→ **Activity**:
Copy out each line in the material below that has the word "props".

-- -- --

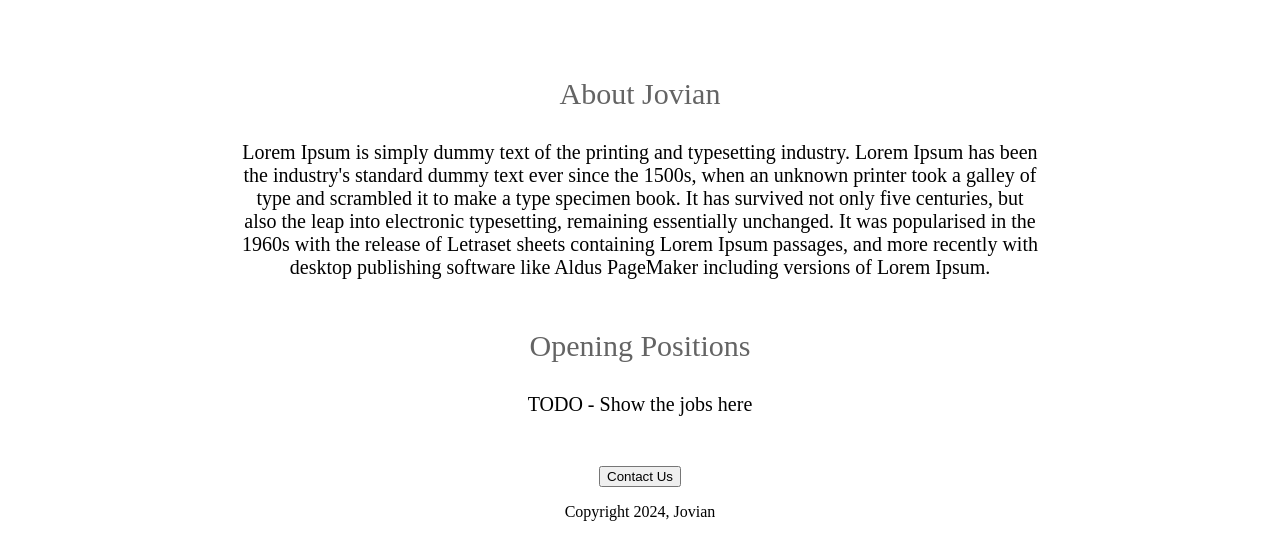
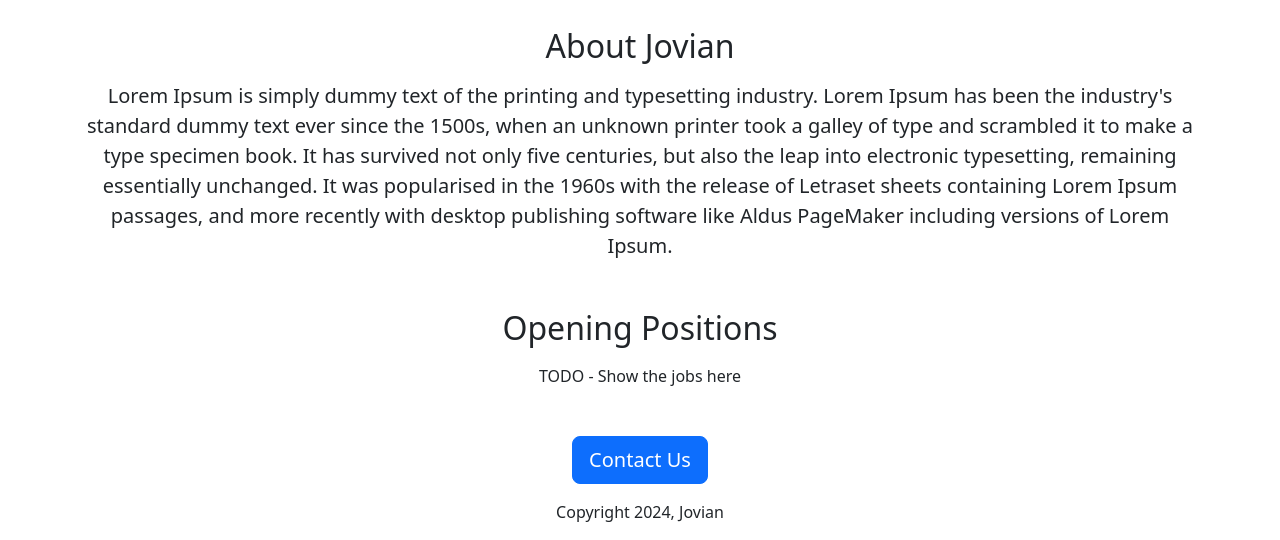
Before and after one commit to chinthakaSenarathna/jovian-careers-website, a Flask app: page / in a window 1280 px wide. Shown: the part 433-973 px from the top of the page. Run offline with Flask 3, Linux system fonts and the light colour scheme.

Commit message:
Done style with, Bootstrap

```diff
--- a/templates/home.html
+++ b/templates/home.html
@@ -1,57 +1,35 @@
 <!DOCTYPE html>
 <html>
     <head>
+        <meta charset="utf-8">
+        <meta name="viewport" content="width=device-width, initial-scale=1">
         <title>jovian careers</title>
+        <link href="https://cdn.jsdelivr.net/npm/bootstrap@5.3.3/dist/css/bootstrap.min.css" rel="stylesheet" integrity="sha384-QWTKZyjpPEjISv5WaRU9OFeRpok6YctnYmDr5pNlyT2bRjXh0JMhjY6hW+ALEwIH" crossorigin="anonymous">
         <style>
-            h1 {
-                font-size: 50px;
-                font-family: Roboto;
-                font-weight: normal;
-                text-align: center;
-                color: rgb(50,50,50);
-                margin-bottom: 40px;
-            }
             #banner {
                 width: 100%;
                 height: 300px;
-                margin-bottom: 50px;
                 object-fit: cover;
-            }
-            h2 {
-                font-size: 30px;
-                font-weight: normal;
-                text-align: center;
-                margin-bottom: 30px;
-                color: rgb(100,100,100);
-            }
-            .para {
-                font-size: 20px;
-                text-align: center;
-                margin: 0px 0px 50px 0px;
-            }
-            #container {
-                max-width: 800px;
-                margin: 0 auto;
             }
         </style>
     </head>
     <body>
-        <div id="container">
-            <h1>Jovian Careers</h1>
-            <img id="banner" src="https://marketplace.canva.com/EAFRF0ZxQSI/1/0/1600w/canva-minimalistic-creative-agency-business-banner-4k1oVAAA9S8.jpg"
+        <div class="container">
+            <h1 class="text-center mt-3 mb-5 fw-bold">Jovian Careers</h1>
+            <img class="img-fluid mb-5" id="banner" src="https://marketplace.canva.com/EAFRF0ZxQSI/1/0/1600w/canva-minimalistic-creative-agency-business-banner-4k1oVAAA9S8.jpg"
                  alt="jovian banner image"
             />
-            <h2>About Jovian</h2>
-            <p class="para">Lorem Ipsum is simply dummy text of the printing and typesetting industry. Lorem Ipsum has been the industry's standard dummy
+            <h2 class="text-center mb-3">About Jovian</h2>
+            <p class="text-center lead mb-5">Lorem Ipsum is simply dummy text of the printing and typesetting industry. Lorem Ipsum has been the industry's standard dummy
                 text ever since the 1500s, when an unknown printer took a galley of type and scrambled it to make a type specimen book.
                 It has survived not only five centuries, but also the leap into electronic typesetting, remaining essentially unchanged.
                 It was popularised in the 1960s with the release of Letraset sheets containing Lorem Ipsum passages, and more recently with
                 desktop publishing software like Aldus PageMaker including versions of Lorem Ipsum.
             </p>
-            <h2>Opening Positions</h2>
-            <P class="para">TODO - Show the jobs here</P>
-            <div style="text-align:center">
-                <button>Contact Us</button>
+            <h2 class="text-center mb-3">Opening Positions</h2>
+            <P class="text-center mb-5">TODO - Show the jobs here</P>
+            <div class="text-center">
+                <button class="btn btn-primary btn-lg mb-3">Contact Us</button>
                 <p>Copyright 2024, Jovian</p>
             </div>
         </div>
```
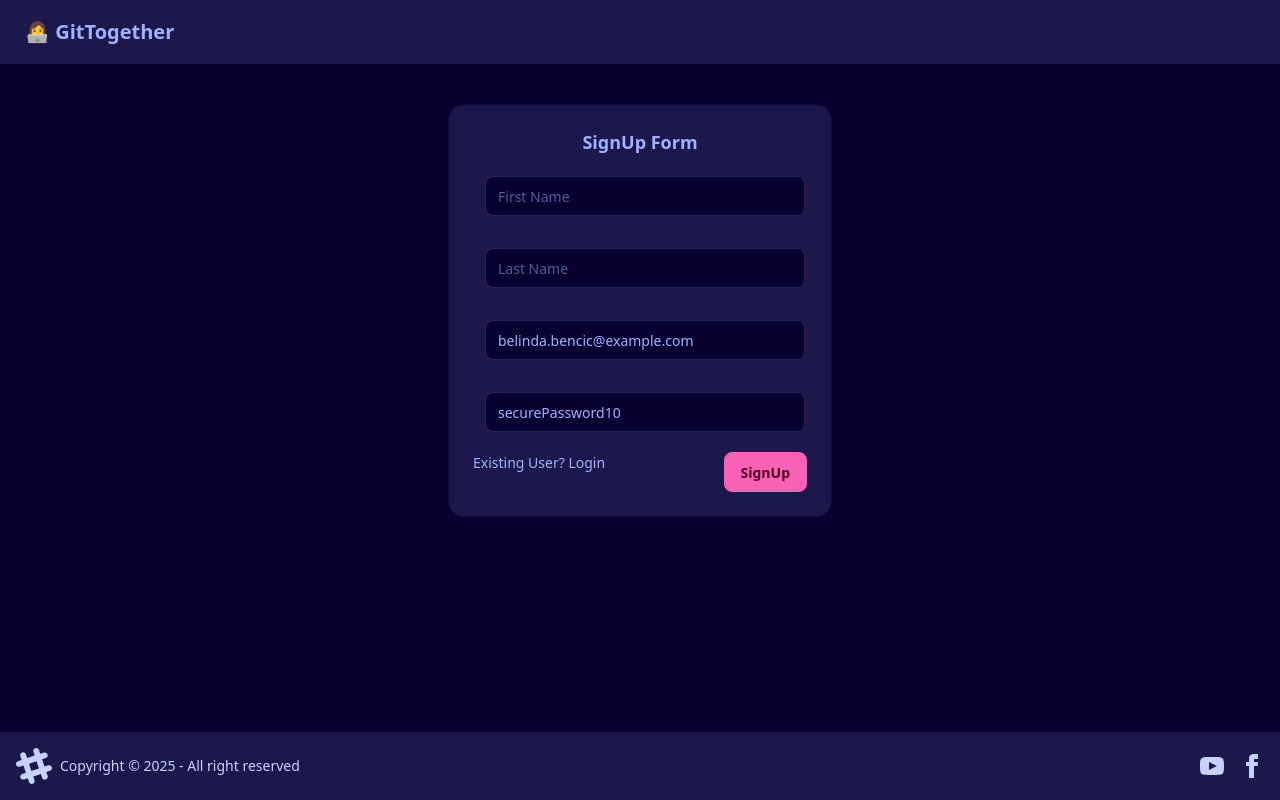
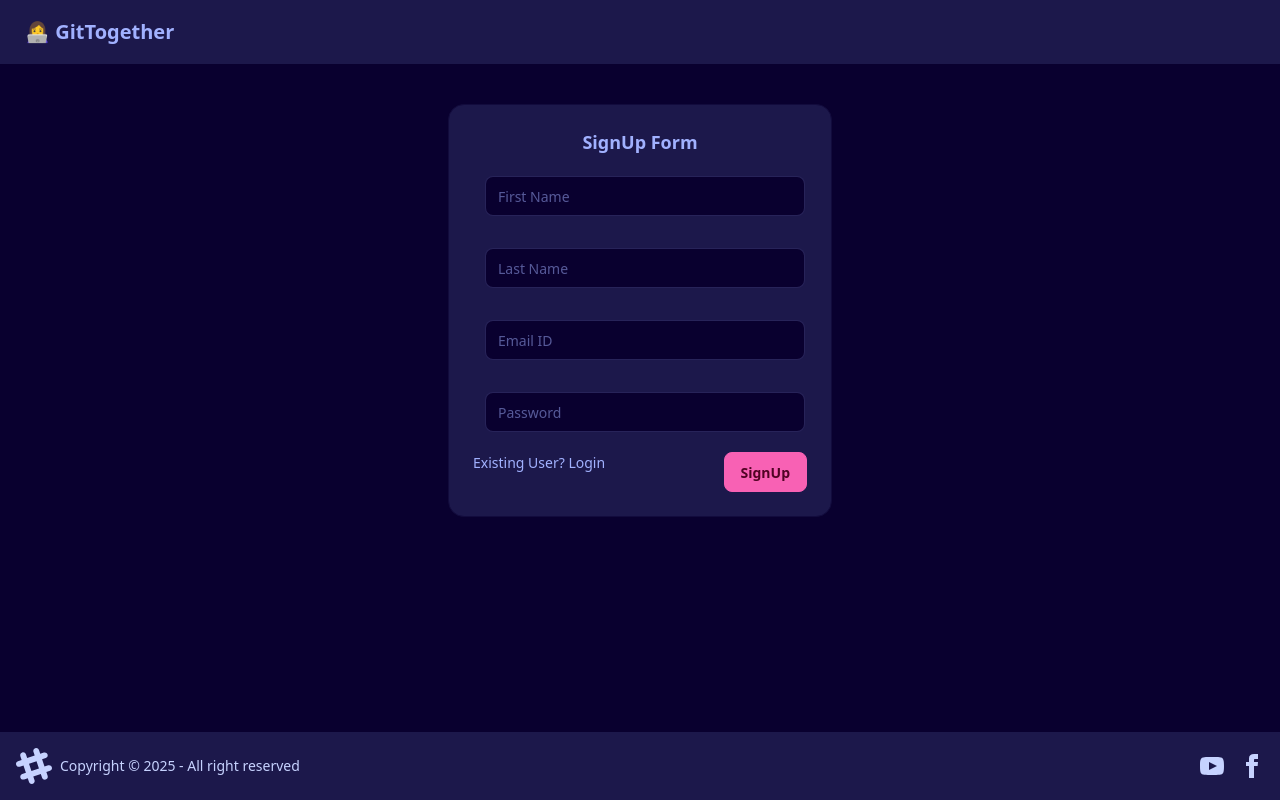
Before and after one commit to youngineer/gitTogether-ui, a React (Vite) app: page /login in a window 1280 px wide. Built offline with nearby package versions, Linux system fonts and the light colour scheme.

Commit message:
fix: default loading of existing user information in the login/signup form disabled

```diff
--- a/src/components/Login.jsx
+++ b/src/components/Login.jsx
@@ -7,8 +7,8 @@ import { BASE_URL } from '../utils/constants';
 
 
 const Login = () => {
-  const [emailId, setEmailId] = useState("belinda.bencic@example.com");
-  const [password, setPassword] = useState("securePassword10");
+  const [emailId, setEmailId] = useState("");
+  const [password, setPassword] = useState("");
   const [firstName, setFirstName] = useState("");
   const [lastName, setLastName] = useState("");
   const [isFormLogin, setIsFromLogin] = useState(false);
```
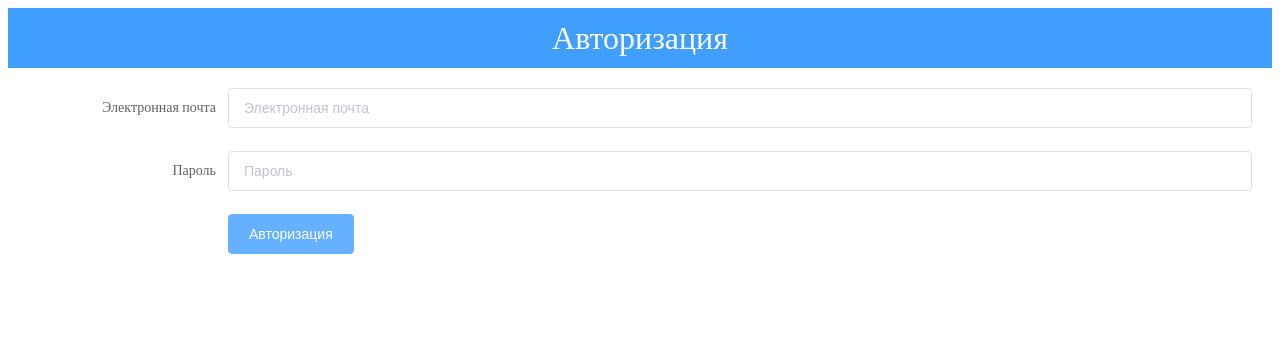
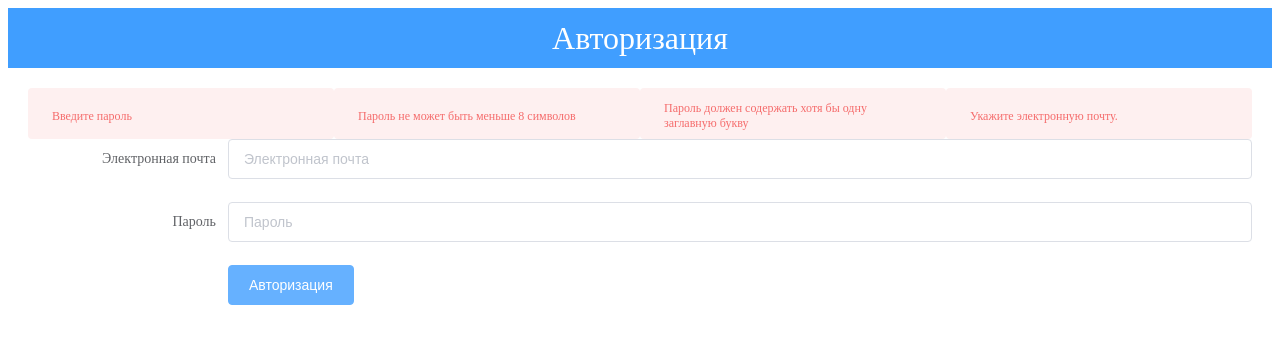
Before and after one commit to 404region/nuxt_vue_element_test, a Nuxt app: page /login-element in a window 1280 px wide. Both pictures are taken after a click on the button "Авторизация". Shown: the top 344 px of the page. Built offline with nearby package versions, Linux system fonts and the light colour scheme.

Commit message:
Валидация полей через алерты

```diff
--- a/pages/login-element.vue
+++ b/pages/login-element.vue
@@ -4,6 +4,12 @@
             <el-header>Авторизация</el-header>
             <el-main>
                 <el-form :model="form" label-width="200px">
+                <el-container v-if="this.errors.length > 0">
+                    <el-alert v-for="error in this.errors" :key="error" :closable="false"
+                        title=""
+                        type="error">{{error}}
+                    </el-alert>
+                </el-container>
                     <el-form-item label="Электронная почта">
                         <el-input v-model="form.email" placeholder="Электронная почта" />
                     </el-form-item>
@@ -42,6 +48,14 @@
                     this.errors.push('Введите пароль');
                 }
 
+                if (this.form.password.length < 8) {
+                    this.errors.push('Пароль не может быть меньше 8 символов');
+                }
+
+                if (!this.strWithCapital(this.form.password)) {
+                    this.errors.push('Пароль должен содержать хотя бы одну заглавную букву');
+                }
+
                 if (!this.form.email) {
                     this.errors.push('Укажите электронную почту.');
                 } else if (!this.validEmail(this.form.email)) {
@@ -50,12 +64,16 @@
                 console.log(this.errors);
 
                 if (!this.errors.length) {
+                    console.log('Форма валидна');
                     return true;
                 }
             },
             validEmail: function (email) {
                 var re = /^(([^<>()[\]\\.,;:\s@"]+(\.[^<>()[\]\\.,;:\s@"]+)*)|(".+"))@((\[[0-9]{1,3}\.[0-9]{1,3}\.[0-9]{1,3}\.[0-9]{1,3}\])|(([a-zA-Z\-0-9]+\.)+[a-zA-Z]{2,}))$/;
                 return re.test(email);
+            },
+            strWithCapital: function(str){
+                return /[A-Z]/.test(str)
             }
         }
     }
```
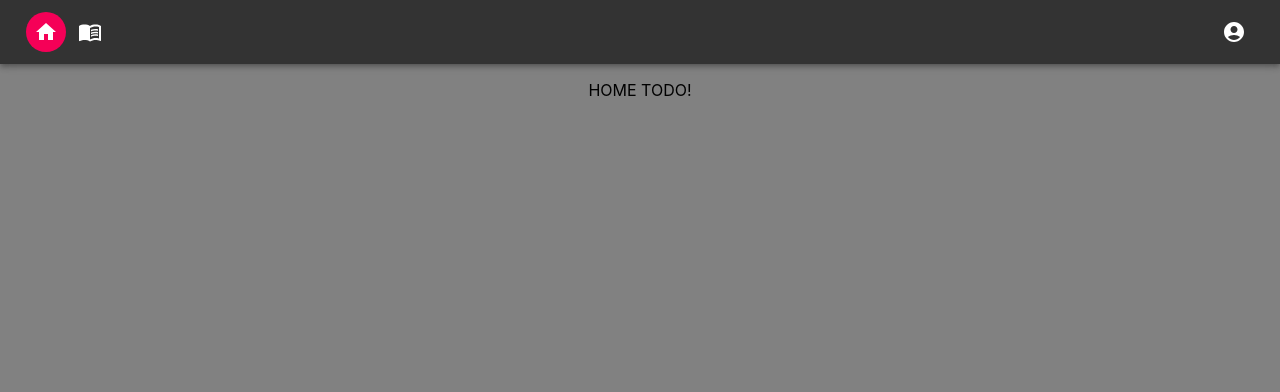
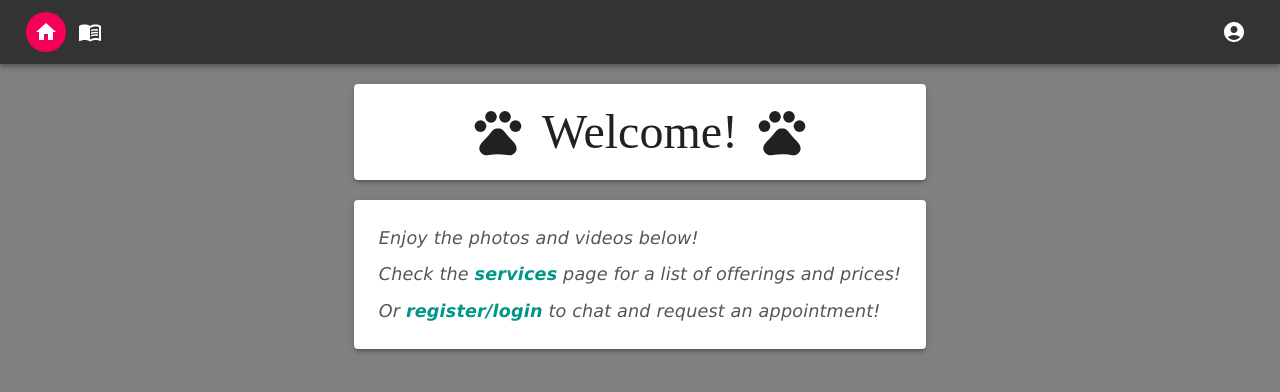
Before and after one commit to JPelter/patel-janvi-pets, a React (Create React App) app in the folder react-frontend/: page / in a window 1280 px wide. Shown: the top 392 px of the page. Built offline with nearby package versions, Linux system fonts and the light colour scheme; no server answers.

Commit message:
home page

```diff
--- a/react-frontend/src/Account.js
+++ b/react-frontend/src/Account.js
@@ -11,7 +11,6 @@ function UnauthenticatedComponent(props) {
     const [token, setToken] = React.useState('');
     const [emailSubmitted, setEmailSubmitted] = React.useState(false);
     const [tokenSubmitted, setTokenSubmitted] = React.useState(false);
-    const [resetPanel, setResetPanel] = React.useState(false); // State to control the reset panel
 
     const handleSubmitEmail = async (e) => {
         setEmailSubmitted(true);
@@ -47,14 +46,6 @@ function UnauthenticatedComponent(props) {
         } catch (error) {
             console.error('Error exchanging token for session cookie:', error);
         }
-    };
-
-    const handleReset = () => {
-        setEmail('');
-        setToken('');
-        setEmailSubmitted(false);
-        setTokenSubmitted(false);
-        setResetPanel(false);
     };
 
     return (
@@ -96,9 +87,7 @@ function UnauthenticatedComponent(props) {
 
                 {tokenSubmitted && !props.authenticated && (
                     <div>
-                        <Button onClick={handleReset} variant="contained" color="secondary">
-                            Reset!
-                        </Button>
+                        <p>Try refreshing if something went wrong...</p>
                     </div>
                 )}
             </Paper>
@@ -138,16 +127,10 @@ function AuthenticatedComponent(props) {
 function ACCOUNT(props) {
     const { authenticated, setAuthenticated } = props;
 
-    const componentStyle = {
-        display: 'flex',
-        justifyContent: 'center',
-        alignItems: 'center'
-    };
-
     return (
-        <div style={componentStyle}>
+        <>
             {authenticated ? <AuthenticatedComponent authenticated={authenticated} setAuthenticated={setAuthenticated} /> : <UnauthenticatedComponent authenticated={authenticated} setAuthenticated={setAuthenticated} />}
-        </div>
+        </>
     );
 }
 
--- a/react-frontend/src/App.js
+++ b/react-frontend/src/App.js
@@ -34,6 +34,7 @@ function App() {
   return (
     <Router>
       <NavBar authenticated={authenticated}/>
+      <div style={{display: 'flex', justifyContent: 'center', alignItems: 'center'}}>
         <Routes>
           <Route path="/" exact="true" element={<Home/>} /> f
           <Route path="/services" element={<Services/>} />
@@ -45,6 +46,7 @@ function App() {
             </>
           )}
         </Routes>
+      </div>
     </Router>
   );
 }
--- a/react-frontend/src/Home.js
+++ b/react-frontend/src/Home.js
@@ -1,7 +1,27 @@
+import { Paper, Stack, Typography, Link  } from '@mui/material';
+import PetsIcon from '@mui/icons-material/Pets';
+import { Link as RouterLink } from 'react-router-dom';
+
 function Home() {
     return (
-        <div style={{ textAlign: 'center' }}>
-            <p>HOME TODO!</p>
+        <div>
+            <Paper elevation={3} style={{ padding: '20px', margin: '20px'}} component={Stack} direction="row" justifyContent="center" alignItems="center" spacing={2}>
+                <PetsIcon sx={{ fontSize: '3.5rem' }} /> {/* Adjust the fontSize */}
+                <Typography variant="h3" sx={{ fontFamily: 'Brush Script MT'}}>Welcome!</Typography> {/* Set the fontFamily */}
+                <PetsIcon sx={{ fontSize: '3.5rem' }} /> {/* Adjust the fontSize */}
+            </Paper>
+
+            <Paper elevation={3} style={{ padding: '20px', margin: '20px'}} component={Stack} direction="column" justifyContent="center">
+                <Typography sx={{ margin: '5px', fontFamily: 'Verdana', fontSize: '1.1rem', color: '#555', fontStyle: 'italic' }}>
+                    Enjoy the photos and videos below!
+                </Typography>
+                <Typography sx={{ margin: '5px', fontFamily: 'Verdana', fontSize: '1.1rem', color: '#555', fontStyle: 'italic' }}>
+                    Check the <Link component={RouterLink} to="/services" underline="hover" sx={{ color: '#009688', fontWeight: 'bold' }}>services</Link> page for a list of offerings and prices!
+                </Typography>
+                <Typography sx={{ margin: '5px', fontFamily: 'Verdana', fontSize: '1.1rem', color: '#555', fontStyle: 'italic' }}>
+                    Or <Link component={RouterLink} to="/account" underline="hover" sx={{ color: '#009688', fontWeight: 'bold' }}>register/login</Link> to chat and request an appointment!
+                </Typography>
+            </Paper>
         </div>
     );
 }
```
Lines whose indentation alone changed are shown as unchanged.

-- -- --

→ **Your response**:
@@ -11,7 +11,6 @@ function UnauthenticatedComponent(props) {
@@ -47,14 +46,6 @@ function UnauthenticatedComponent(props) {
@@ -96,9 +87,7 @@ function UnauthenticatedComponent(props) {
                 {tokenSubmitted && !props.authenticated && (
@@ -138,16 +127,10 @@ function AuthenticatedComponent(props) {
 function ACCOUNT(props) {
     const { authenticated, setAuthenticated } = props;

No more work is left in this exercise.